The Q4 2018 retail trade figures support our view that New Zealand’s economic growth still has some substance to it. As for how well, and how long, this will last, Thursday’s ANZ business survey will give insight. But even if it remains a bit lacklustre with regard to GDP growth, this is no guarantee that its inflation pointers will fade…given the role of diminishing supply potential in all of this.
The Electorate Will Dictate the Tax Agenda
Regarding Thursday’s Tax Working Group final report, none of the changes mooted by it are supposed to be coming in any time soon, if at all. The government has made it clear that it will legislate for any (major) tax changes to come into effect after the next election. This means the electorate will be the ultimate decision maker, and will have a long time to debate the issues, especially around the taxing of capital.
RBNZ One Of The Crowd
Wednesday’s RBNZ Monetary Policy Statement (MPS) is front and centre for the market this week. The Official Cash Rate is unanimously expected to be held steady at 1.75%. But the market has become increasingly aggressive in pricing the chance of a cut later this year. The Bank’s commentary will give important direction, after a virtual 3-month vacuum from the Bank in this regard.
Labour Market Still Trending Tighter
Thursday’s Household Labour Force Survey (HLFS) is prone to look slower. But only in a statistical sense, after outsized gains in its employment measure in Q3, and plunge in unemployment, to 3.9%. The Q4 HLFS should not give any respite to nominal wage and salary inflation, therefore, which we believe remains firmly biased northward.
Statistics NZ Slashes Migration

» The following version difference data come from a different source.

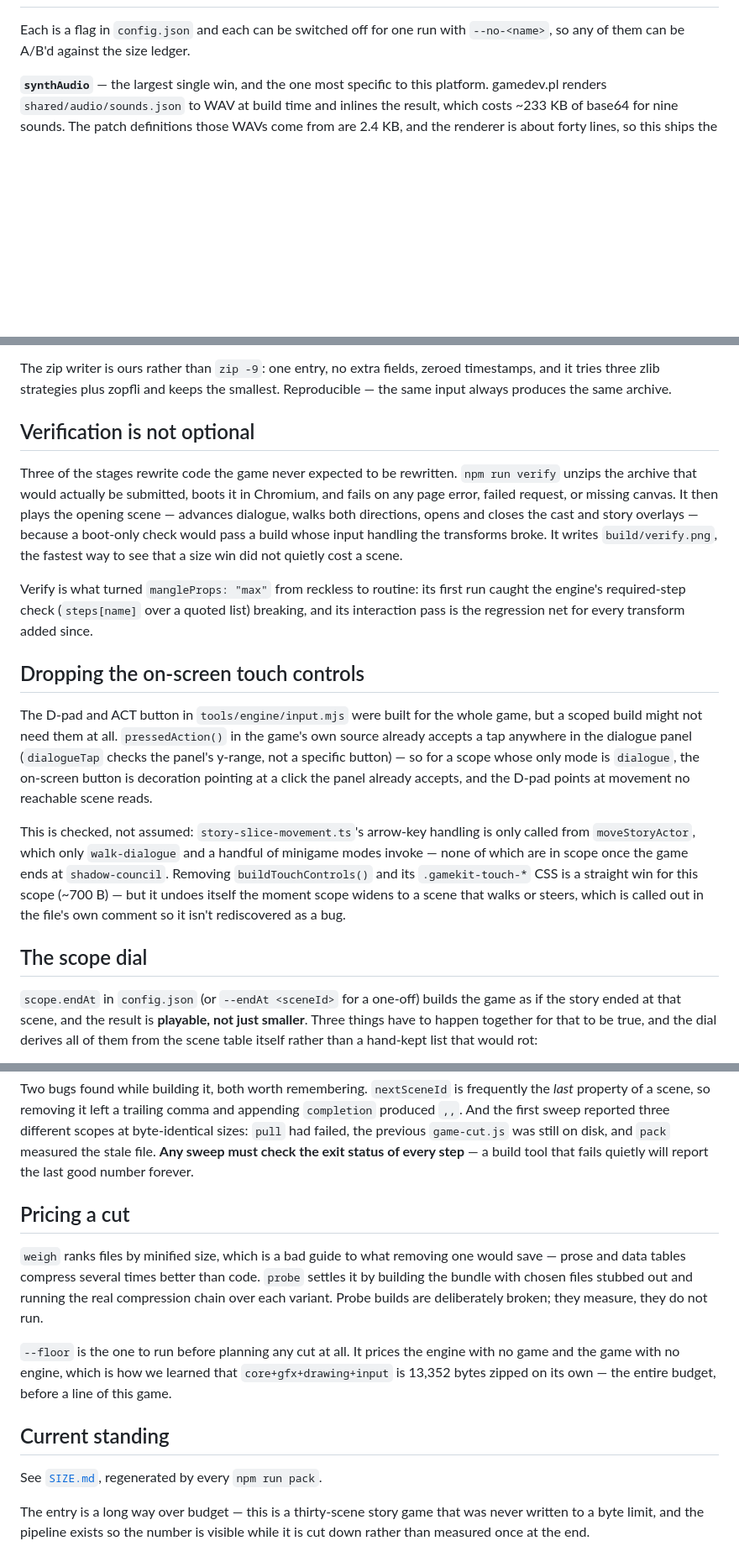
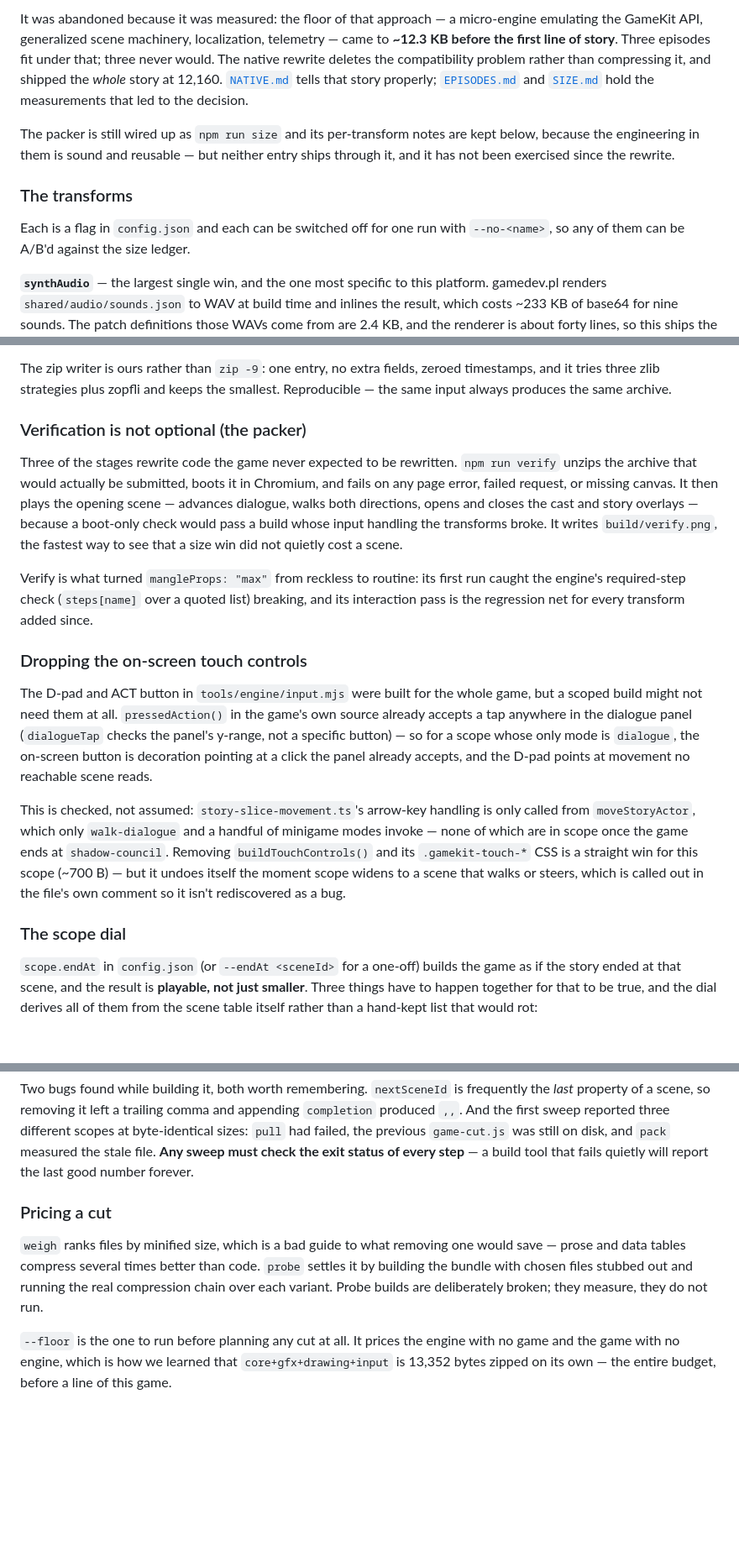
Before and after one commit to gamedevpl/seventh-color-js13-2026, a Markdown page: README.md, 3 parts joined by grey strips. Shown at 84% size. GitHub-like rendering; blank space fills up the shorter version.

```diff
--- a/README.md
+++ b/README.md
@@ -60,3 +70,17 @@ Only the `.cache/` clone is driven automatically.
+It was abandoned because it was measured: the floor of that approach — a
+micro-engine emulating the GameKit API, generalized scene machinery,
+localization, telemetry — came to **~12.3 KB before the first line of story**.
+Three episodes fit under that; three never would. The native rewrite deletes the
+compatibility problem rather than compressing it, and shipped the *whole* story
+at 12,160. [`NATIVE.md`](./NATIVE.md) tells that story properly;
+[`EPISODES.md`](./EPISODES.md) and [`SIZE.md`](./SIZE.md) hold the measurements
+that led to the decision.
+
+The packer is still wired up as `npm run size` and its per-transform notes are
+kept below, because the engineering in them is sound and reusable — but neither
+entry ships through it, and it has not been exercised since the rewrite.
+
+### The transforms
 
 Each is a flag in `config.json` and each can be switched off for one run with
 `--no-<name>`, so any of them can be A/B'd against the size ledger.
@@ -132,7 +156,7 @@ The zip writer is ours rather than `zip -9`: one entry, no extra fields, zeroed
 and it tries three zlib strategies plus zopfli and keeps the smallest. Reproducible — the
 same input always produces the same archive.
 
-## Verification is not optional
+### Verification is not optional (the packer)
 
 Three of the stages rewrite code the game never expected to be rewritten. `npm run verify`
 unzips the archive that would actually be submitted, boots it in Chromium, and fails on any
@@ -145,7 +169,7 @@ Verify is what turned `mangleProps: "max"` from reckless to routine: its first r
 the engine's required-step check (`steps[name]` over a quoted list) breaking, and its
 interaction pass is the regression net for every transform added since.
 
-## Dropping the on-screen touch controls
+### Dropping the on-screen touch controls
 
 The D-pad and ACT button in `tools/engine/input.mjs` were built for the whole game, but
 a scoped build might not need them at all. `pressedAction()` in the game's own source
@@ -161,7 +185,7 @@ invoke — none of which are in scope once the game ends at `shadow-council`. Re
 (~700 B) — but it undoes itself the moment scope widens to a scene that walks or steers,
 which is called out in the file's own comment so it isn't rediscovered as a bug.
 
-## The scope dial
+### The scope dial
 
 `scope.endAt` in `config.json` (or `--endAt <sceneId>` for a one-off) builds the game as
 if the story ended at that scene, and the result is **playable, not just smaller**. Three
@@ -186,7 +210,7 @@ produced `,,`. And the first sweep reported three different scopes at byte-ident
 stale file. **Any sweep must check the exit status of every step** — a build tool that
 fails quietly will report the last good number forever.
 
-## Pricing a cut
+### Pricing a cut
 
 `weigh` ranks files by minified size, which is a bad guide to what removing one
 would save — prose and data tables compress several times better than code. `probe`
@@ -198,11 +222,3 @@ measure, they do not run.
 with no game and the game with no engine, which is how we learned that
 `core+gfx+drawing+input` is 13,352 bytes zipped on its own — the entire budget,
 before a line of this game.
-
-## Current standing
-
-See [`SIZE.md`](./SIZE.md), regenerated by every `npm run pack`.
-
-The entry is a long way over budget — this is a thirty-scene story game that was never
-written to a byte limit, and the pipeline exists so the number is visible while it is cut
-down rather than measured once at the end.
```
Also changed, not shown: other parts of README.md (+56 -46 lines).
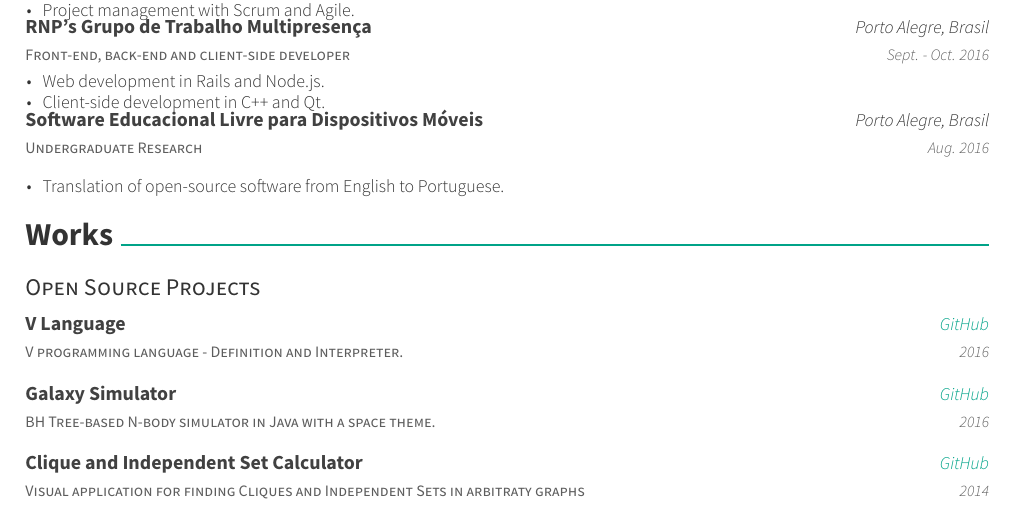
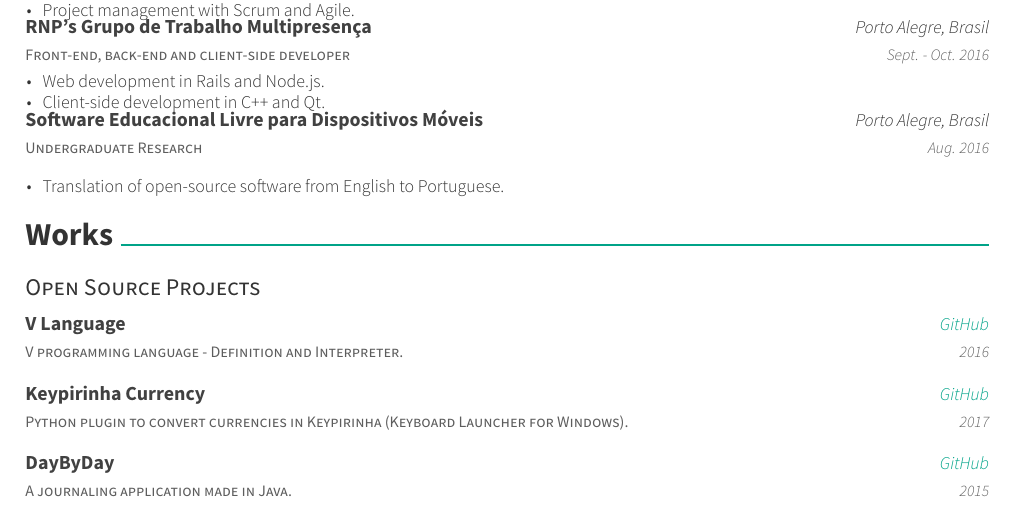
Before and after one commit to AvatarHurden/CV, a LaTeX CV (resume.tex, which reads resume/writing.tex): part of page 1 of 2, cut so that both start at the same text. Compiled offline with XeLaTeX.

Commit message:
Changed which open-source projects are displayed

```diff
--- a/resume/writing.tex
+++ b/resume/writing.tex
@@ -9,15 +9,26 @@
     {\href{https://github.com/AvatarHurden/V}{GitHub}}
     {2016}
   \cvcompactentry
-    {BH Tree-based N-body simulator in Java with a space theme.}
-    {Galaxy Simulator}
-    {\href{https://github.com/AvatarHurden/Simulador-Galaxias}{GitHub}}
-    {2016}
+    {Python plugin to convert currencies in Keypirinha (Keyboard Launcher for Windows).}
+    {Keypirinha Currency}
+    {\href{https://github.com/AvatarHurden/keypirinha-currency}{GitHub}}
+    {2017}
   \cvcompactentry
-    {Visual application for finding Cliques and Independent Sets in arbitraty graphs}
-    {Clique and Independent Set Calculator}
-    {\href{https://github.com/AvatarHurden/Clique-and-Ind.Set-Calculator}{GitHub}}
-    {2014}
+    {A journaling application made in Java.}
+    {DayByDay}
+    {\href{https://github.com/AvatarHurden/DayByDay}{GitHub}}
+    {2015}
+% \cvcompactentry
+%   {BH Tree-based N-body simulator in Java with a space theme.}
+%   {Galaxy Simulator}
+%   {\href{https://github.com/AvatarHurden/Simulador-Galaxias}{GitHub}}
+%   {2016}
+% \cvcompactentry
+%   {Visual application for finding Cliques and Independent Sets in arbitraty graphs}
+%   {Clique and Independent Set Calculator}
+%   {\href{https://github.com/AvatarHurden/Clique-and-Ind.Set-Calculator}{GitHub}}
+%   {2014}
+
 \end{cventries}
 
 \newpage
```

Statistics New Zealand’s new way of measuring migration should trim population growth estimates over the last few years. Our back of the envelope suggests 0.3% less over each of the last couple of years, and a cumulate reduction of about 45,000 over the last four years. This should boost macro-based measures of productivity, by definition. It also takes a lot of pressure off the supposed housing shortage, in the stroke of a pen. These are just a taste of the many things we’ll have to think through and monitor, with respect to the NZ economy, as a consequence of the new way Statistics NZ is measuring migration.
BNZ Markets Outlook - Headline CPI Inflation to Belie Core Pressure
• CPI prone to undershoot RBNZ expectations
• But core inflation pressures remain in full force
• Which should keep the Reserve Bank thinking
• Slower PSI (53.0) counters stronger PMI (55.1)
• Migration/tourism data due (separately) Friday
The headline CPI is prone to undershoot recent RBNZ expectations. And not just in Q4 figures due to be published tomorrow, but running into calendar 2019 as well. However, as last week’s Quarterly Survey of Business Opinion (QSBO) highlighted, the underlying drivers of inflation remain firmly in force. This should have the Bank thinking twice before acting on its dovish signals.
2019: A Dawning Sense of Realism
As 2019 gets underway, a sense of realism appears to be setting in to markets. Compared to a few months ago, equities have taken a knock. While measures of volatility/risk have come back on the radar after a long slumber. Realism on the economic front is a matter of accepting that the post-GFC expansion is now very long in the tooth. This brings with it the likelihood of apparently-weak GDP growth, but also the risk of surprisingly resilient inflation.